Unstructured data is information that exists in a non-normalized and non-identifiable data structure. Classically, this includes text, image, audio and video files that are not stored in databases. Especially in the environment of Big Data, unstructured data is of enormous importance.
Different forms of data
Digital data can be sorted into three different categories. These are mainly distinguished by different degrees of structuring:
The file type is known, but the content is completely independent in itself. They are not located in defined databases and are therefore very difficult to analyze. In addition, the majority of data available in companies is unstructured
- Examples include enterprise digital assets:
A certain basic structure is present, but the content itself is unstructured. These files contain certain information, such as metadata, but are still not easy to process because most of the information is unstructured. They are therefore to be classified between the structured and the unstructured data.
- An example is e-mails: the subject, recipient and sender are defined, but the rest of the data is undefined.
Structured data always has a predefined format in rows and columns (e.g. CRM systems). Thus, on the one hand, they are easy to find/process with the help of an SQL database, but, if they are built on a relational model, they also avoid duplication of information (data redundancy).

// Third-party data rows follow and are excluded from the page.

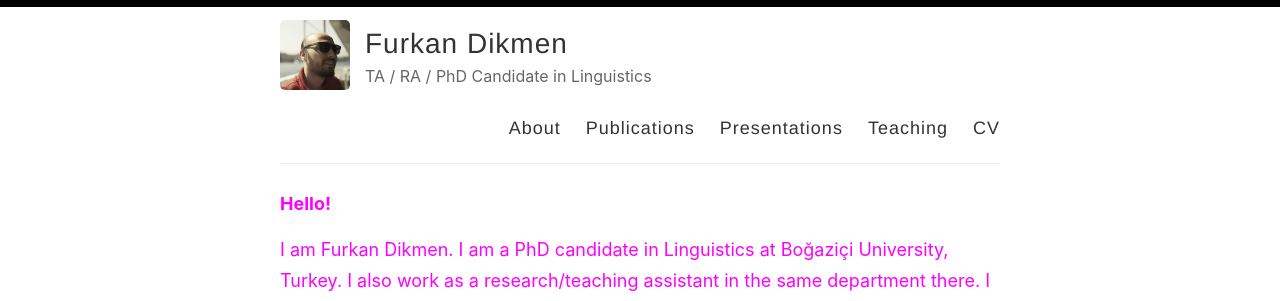
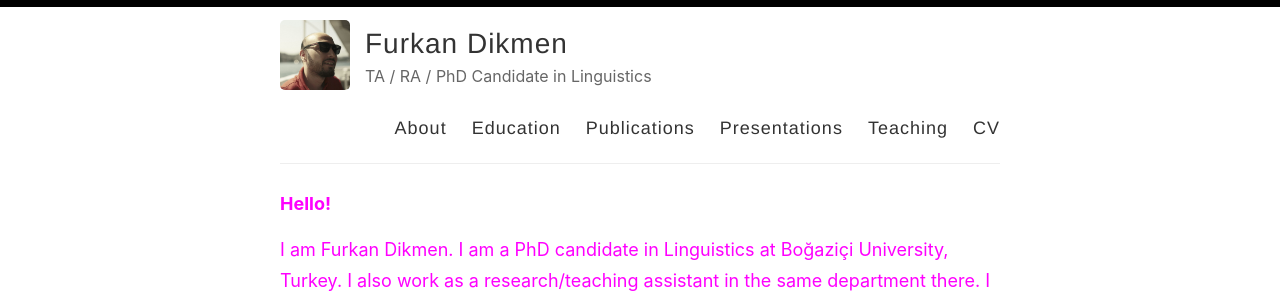
Before and after one commit to furkandikmen/furkandikmen.github.io, a Jekyll site: the page built from index.html, in a window 1280 px wide. Shown: the top 301 px of the page. Built offline with Jekyll 4.4.1, drawn with Linux system fonts in a browser that asks for light colours; the list of posts is cut into pages by our own code.

Commit message:
Update default.html

```diff
--- a/_layouts/default.html
+++ b/_layouts/default.html
@@ -29,6 +29,7 @@
 
             <nav>
               <a href="{{ site.baseurl }}/">About</a>
+              <a href="{{ site.baseurl }}/">Education</a>
               <a href="{{ site.baseurl }}/publications">Publications</a>
               <a href="{{ site.baseurl }}/presentations">Presentations</a>
               <a href="{{ site.baseurl }}/teaching">Teaching</a>
```
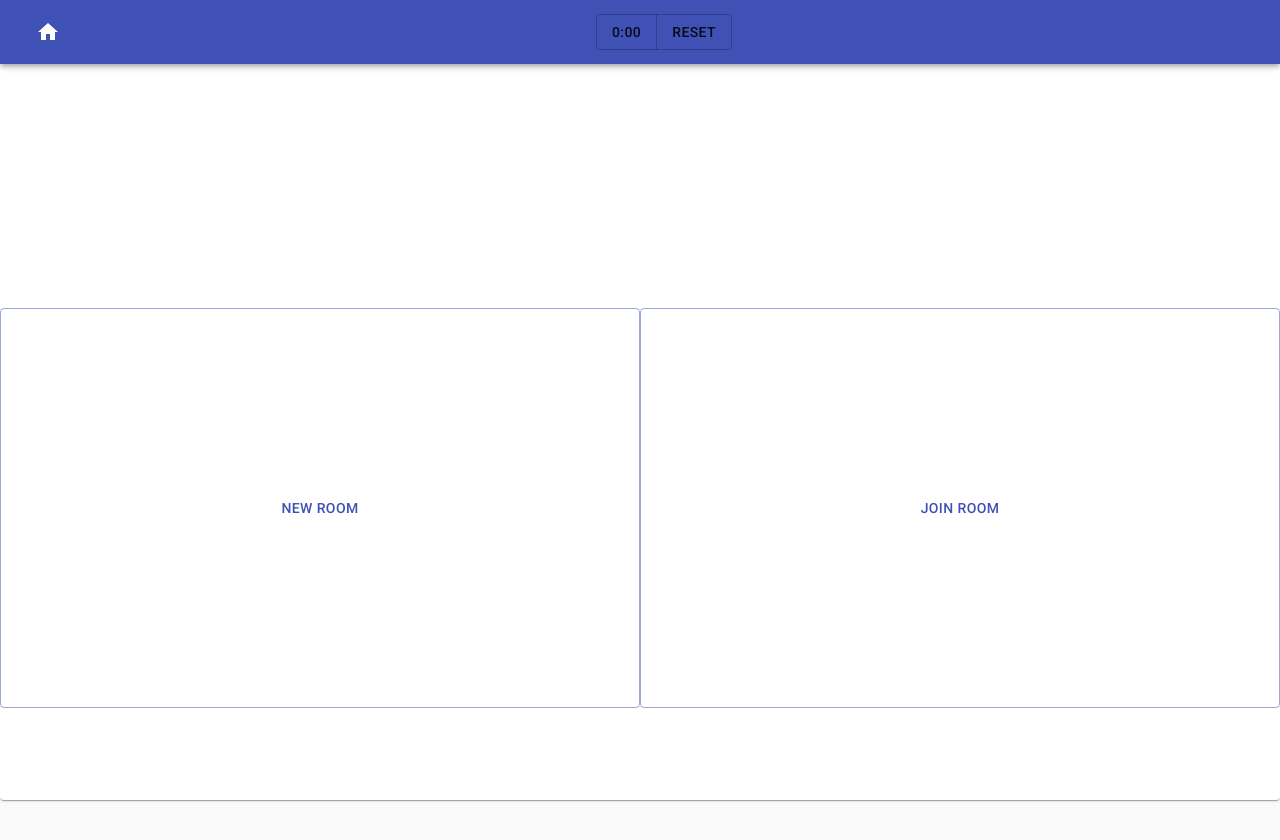
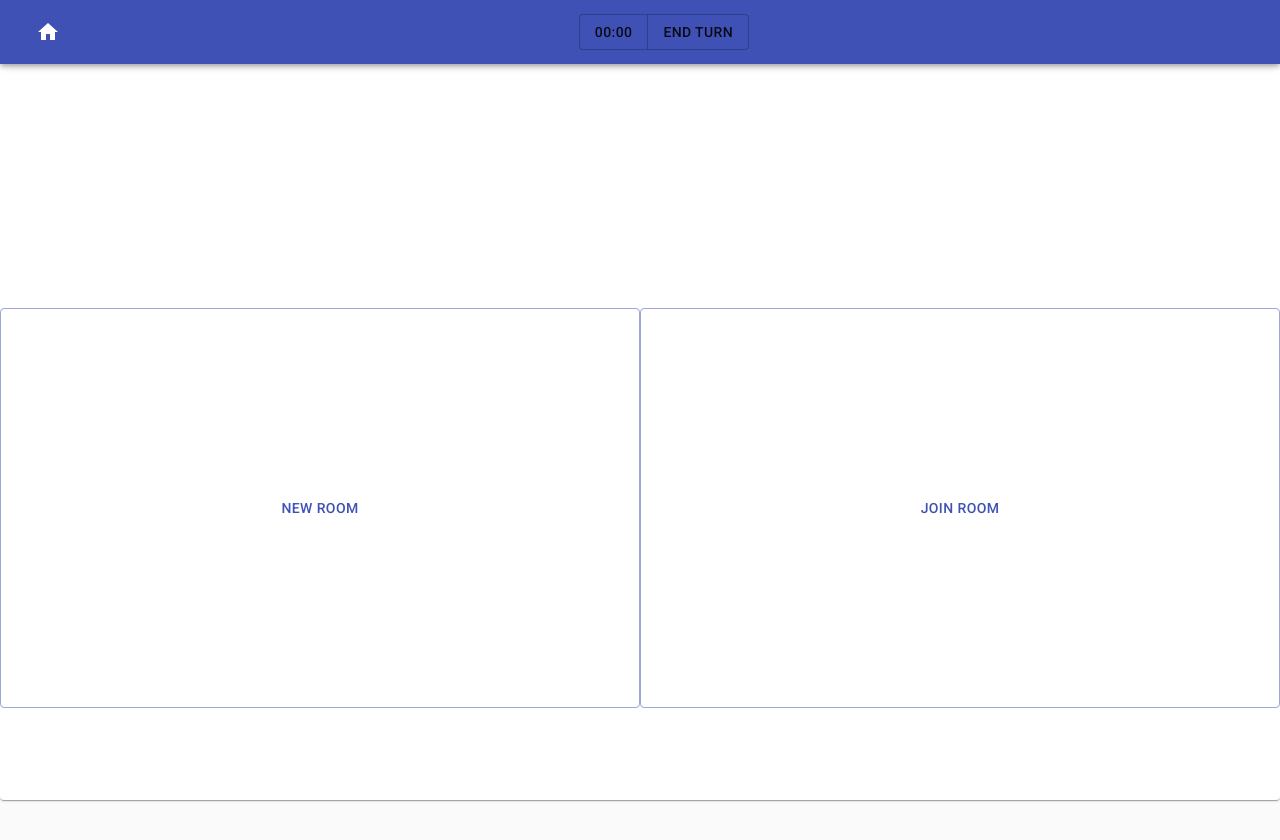
Before and after one commit to awarnes/mtg-life-party, a React (Create React App) app: page / in a window 1280 px wide. Shown: the top 840 px of the page. Built offline with nearby package versions, Linux system fonts and the light colour scheme; no server answers.

Commit message:
First stab at distributed timer. Kinda sucks but technically works.

```diff
--- a/package.json
+++ b/package.json
@@ -7,6 +7,7 @@
     "@material-ui/icons": "^4.9.1",
     "@material-ui/lab": "^4.0.0-alpha.51",
     "firebase": "^7.14.2",
+    "moment-timezone": "^0.5.31",
     "prop-types": "^15.7.2",
     "react": "^16.13.1",
     "react-dnd": "^11.1.3",
--- a/src/App.tsx
+++ b/src/App.tsx
@@ -1,4 +1,5 @@
 import React, { Component } from 'react';
+import moment from 'moment-timezone';
 import { BrowserRouter as Router, Route } from 'react-router-dom';
 import Paper from '@material-ui/core/Paper';
 
@@ -232,6 +233,21 @@ class App extends Component<{}, IAppState> {
     this.setState({ players: newPlayers });
   };
 
+  endPlayerTurn = (): void => {
+    const { room } = this.state;
+    const lastStart = moment.utc(room?.timerState.lastStart);
+    const currentTime = moment.utc().tz(moment.tz.guess()).utc();
+    const history = currentTime.diff(lastStart, 'seconds').toString();
+
+    const newRoom = Object.assign({}, room, {
+      timerState: { lastStart: currentTime.toISOString(), history: [...room?.timerState.history].concat(history) },
+    });
+
+    this.setState({ room: newRoom }, () => {
+      conn.updateRoom(this.state.room!);
+    });
+  };
+
   render(): JSX.Element {
     const { players, room, snackbar } = this.state;
     return (
@@ -240,7 +256,13 @@ class App extends Component<{}, IAppState> {
           <Route
             path="/"
             render={(props): JSX.Element => (
-              <Navigation {...props} roomShortId={room?.roomShortId} handleSnackbarToggle={this.handleSnackbarToggle} />
+              <Navigation
+                {...props}
+                roomShortId={room?.roomShortId}
+                handleSnackbarToggle={this.handleSnackbarToggle}
+                timerState={room?.timerState || { lastStart: '', history: [] }}
+                endPlayerTurn={this.endPlayerTurn}
+              />
             )}
           />
 
--- a/src/components/DamageCounter.tsx
+++ b/src/components/DamageCounter.tsx
@@ -22,9 +22,6 @@ function DamageCounter(props: IDamageCounterProps): JSX.Element {
     counterColors,
     counterSize,
   } = props;
-
-  console.log('commanderNAME: ', commanderName);
-  console.log('color: ', counterColors);
 
   const classes = makeStyles((theme) => ({
     countTotal: {
--- a/src/components/NavBar.tsx
+++ b/src/components/NavBar.tsx
@@ -26,7 +26,7 @@ const styles = {
 };
 
 function NavBar(props: INavBarProps): JSX.Element {
-  const { currentRoom, classes, returnHome, handleSnackbarToggle } = props;
+  const { currentRoom, classes, returnHome, handleSnackbarToggle, timerState, endPlayerTurn } = props;
 
   const handleCopy = (): void => {
     const { currentRoom } = props;
@@ -46,7 +46,7 @@ function NavBar(props: INavBarProps): JSX.Element {
           <IconButton color="inherit" onClick={returnHome}>
             <HomeIcon />
           </IconButton>
-          <ShotClock />
+          <ShotClock timerState={timerState} endPlayerTurn={endPlayerTurn} />
           {currentRoom ? (
             <Button onClick={handleCopy} variant="contained" size="large" endIcon={<FileCopyIcon />}>
               Room: {currentRoom}
--- a/src/components/ShotClock.tsx
+++ b/src/components/ShotClock.tsx
@@ -2,48 +2,41 @@ import React, { useState, useEffect } from 'react';
 import { ButtonGroup, Button, withStyles } from '@material-ui/core';
 
 import { IShotClockProps } from '../lib/mtgLifeInterfaces';
-
+import moment from 'moment-timezone';
 const styles = {
   shotClock: {},
 };
 
 function ShotClock(props: IShotClockProps): JSX.Element {
-  const { classes } = props;
+  const { classes, timerState, endPlayerTurn } = props;
   const [seconds, setSeconds] = useState(0);
-  const [isActive, setIsActive] = useState(false);
-
-  function resetTimer() {
-    setSeconds(0);
-    setIsActive(false);
-  }
-
-  function toggleTimer() {
-    setIsActive(!isActive);
-  }
+  const [isActive, setIsActive] = useState(timerState.history.length > 0);
+  const lastStartMoment = moment.utc(timerState.lastStart);
 
   useEffect(() => {
     let interval: any = null;
     if (isActive) {
       interval = setInterval(() => {
-        setSeconds((seconds) => seconds + 1);
+        const currentTime = moment.utc().tz(moment.tz.guess()).utc();
+        const timeDifference = currentTime.diff(lastStartMoment, 'seconds');
+        setSeconds(timeDifference);
       }, 1000);
     } else if (!isActive && seconds !== 0) {
       clearInterval(interval);
     }
-    return () => clearInterval(interval);
+    return (): void => clearInterval(interval);
   }, [isActive, seconds]);
 
-  function formatSeconds(): string {
-    const minutes = Math.trunc(seconds / 60);
-    const secondAmount = seconds - minutes * 60;
-    return `${minutes}:${secondAmount < 10 ? `0${secondAmount}` : secondAmount}`;
+  function handleEndPlayerTurn(): void {
+    setIsActive(true);
+    endPlayerTurn();
   }
 
   return (
     <div className={classes.shotClock}>
       <ButtonGroup>
-        <Button onClick={toggleTimer}>{formatSeconds()}</Button>
-        <Button onClick={resetTimer}>Reset</Button>
+        <Button>{moment(seconds, 'seconds').format('mm:ss')}</Button>
+        <Button onClick={handleEndPlayerTurn}>End Turn</Button>
       </ButtonGroup>
     </div>
   );
--- a/src/containers/Navigation.tsx
+++ b/src/containers/Navigation.tsx
@@ -10,11 +10,17 @@ class Navigation extends Component<INavigationProps, {}> {
   };
 
   render(): JSX.Element {
-    const { roomShortId, handleSnackbarToggle } = this.props;
+    const { roomShortId, handleSnackbarToggle, timerState, endPlayerTurn } = this.props;
 
     return (
       <div style={{ height: '5em' }}>
-        <NavBar returnHome={this.returnHome} currentRoom={roomShortId} handleSnackbarToggle={handleSnackbarToggle} />
+        <NavBar
+          returnHome={this.returnHome}
+          timerState={timerState}
+          endPlayerTurn={endPlayerTurn}
+          currentRoom={roomShortId}
+          handleSnackbarToggle={handleSnackbarToggle}
+        />
       </div>
     );
   }
--- a/src/containers/Room.tsx
+++ b/src/containers/Room.tsx
@@ -28,6 +28,7 @@ class Room extends Component<IRoomProps, IRoomState> {
       turnOrder: props?.room?.players || [],
     };
   }
+
   componentDidMount(): void {
     const { routeProps, updateRoomId, updatePlayerState, updateRoomState } = this.props;
     const joinedRoom = routeProps.match.params.roomId ? routeProps.match.params.roomId : '';
--- a/src/data/DRoom.ts
+++ b/src/data/DRoom.ts
@@ -1,14 +1,16 @@
-import { IRoom } from '../lib/mtgLifeInterfaces';
+import { IRoom, ITimer } from '../lib/mtgLifeInterfaces';
 
 class DRoom implements IRoom {
   roomShortId: string;
   roomId: string;
   players: string[];
+  timerState: ITimer;
 
-  constructor(roomShortId: string, roomId: string, players: string[]) {
+  constructor(roomShortId: string, roomId: string, players: string[], timerState: ITimer) {
     this.roomShortId = roomShortId;
     this.roomId = roomId;
     this.players = players;
+    this.timerState = timerState;
   }
 }
 
@@ -19,11 +21,12 @@ const roomConverter = {
       roomShortId: room.roomShortId,
       roomId: room.roomId,
       players: room.players,
+      timerState: room.timerState,
     };
   },
   fromFirestore: (snapshot: any, options: any): DRoom => {
     const data = snapshot.data(options);
-    return new DRoom(data.roomShortId, data.roomId, data.players);
+    return new DRoom(data.roomShortId, data.roomId, data.players, data.timerState);
   },
 };
 
--- a/src/data/connection.ts
+++ b/src/data/connection.ts
@@ -66,7 +66,7 @@ export async function createRoom(): Promise<string> {
     .collection('rooms')
     .withConverter(roomConverter)
     .doc(newRoom.id)
-    .set(new DRoom(getRoomShortId(newRoom.id), newRoom.id, []));
+    .set(new DRoom(getRoomShortId(newRoom.id), newRoom.id, [], { lastStart: '', history: [] }));
 
   return newRoom.id;
 }
```
Also changed, not shown: src/lib/mtgLifeInterfaces.tsx (+12 -3 lines), 2 other files (tests, documents, lock files or other folders).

Examples of structured data are, for example, barcodes, log statistics or customer databases. Excel tables also contain manually created, structured data.
Knowledge content of unstructured data
Knowledge stored in unstructured data is initially “richer” than knowledge stored in structured form. This is due to the fact that often much more can be inferred from the context (e.g. emotions and context of an e-mail) than is possible with structured data. With structured data, the detailed context is often lost. Unstructured data is therefore much more difficult to interpret and often a case for Data Scientists.
One confusion that is often made is between Big Data and unstructured data. Big Data is not necessarily unstructured, but can also be in structured form (e.g. streaming data at Netflix). At the same time, there is unstructured data that does not belong to Big Data, such as individual media assets like images or video.
Challenges and solutions
The problem with unstructured data is that computers find it very difficult to assign, analyze and further process this data. The most relevant information in companies is usually available in unstructured form. In order to be able to process this automatically, methods from the field of artificial intelligence, such as Natural Language Processing or Deep Learning, are used. The aim is to extract information with the help of these technologies and make it comprehensible for software. This software can then process the information in various ways, such as an enterprise search engine.
The big challenge is to analyze and process large amounts of data from different sources and file formats in real time. This is not possible with today’s solutions. Instead, scalable solutions that can also process the growing data volumes of the future are needed.
Contracts are the results of various negotiations, protocols and amendments. If you only look at the result, then it is difficult to find out which things were relevant for the contracting parties and which influenced the conclusion of the contract. In the past, this could be done by employees evaluating relevant documents, such as letters of complaint or problems with supplier deliveries. It was possible to rely on the intuition and knowledge of the employee. Today, however, the amount of data overwhelms employees and companies because so much knowledge is stored, but it is simply no longer efficiently accessible to employees.
Today, generating and storing data is no longer a problem. Every tool stores data and makes it readily available. Companies today need scalable solutions that are able to efficiently process corresponding information and digitize it.
The future of unstructured data
The proportion of unstructured data will continue to increase in the future due to social media, voice assistants and other data producers. This makes it even more important for companies today to develop a good strategy for dealing with unstructured data, as this is essential for the future success of the company. This should not only be based on unstructured text files, but also include other, rapidly growing file formats, such as images, audio and video files. Furthermore, this should not be neglected, as companies always produce information in different media (flyers, podcasts, explainer videos, etc…).
The majority of knowledge within a company is stored in unstructured form. Companies must position themselves for the future in such a way that they make knowledge accessible to employees and use corresponding scalable methods. Many promising technologies are being developed quickly and promisingly, especially by startups, and success stories abound. Those who manage to break new ground at an early stage and trust and understand new technologies will not only be able to maintain their competitive advantage, but even expand it.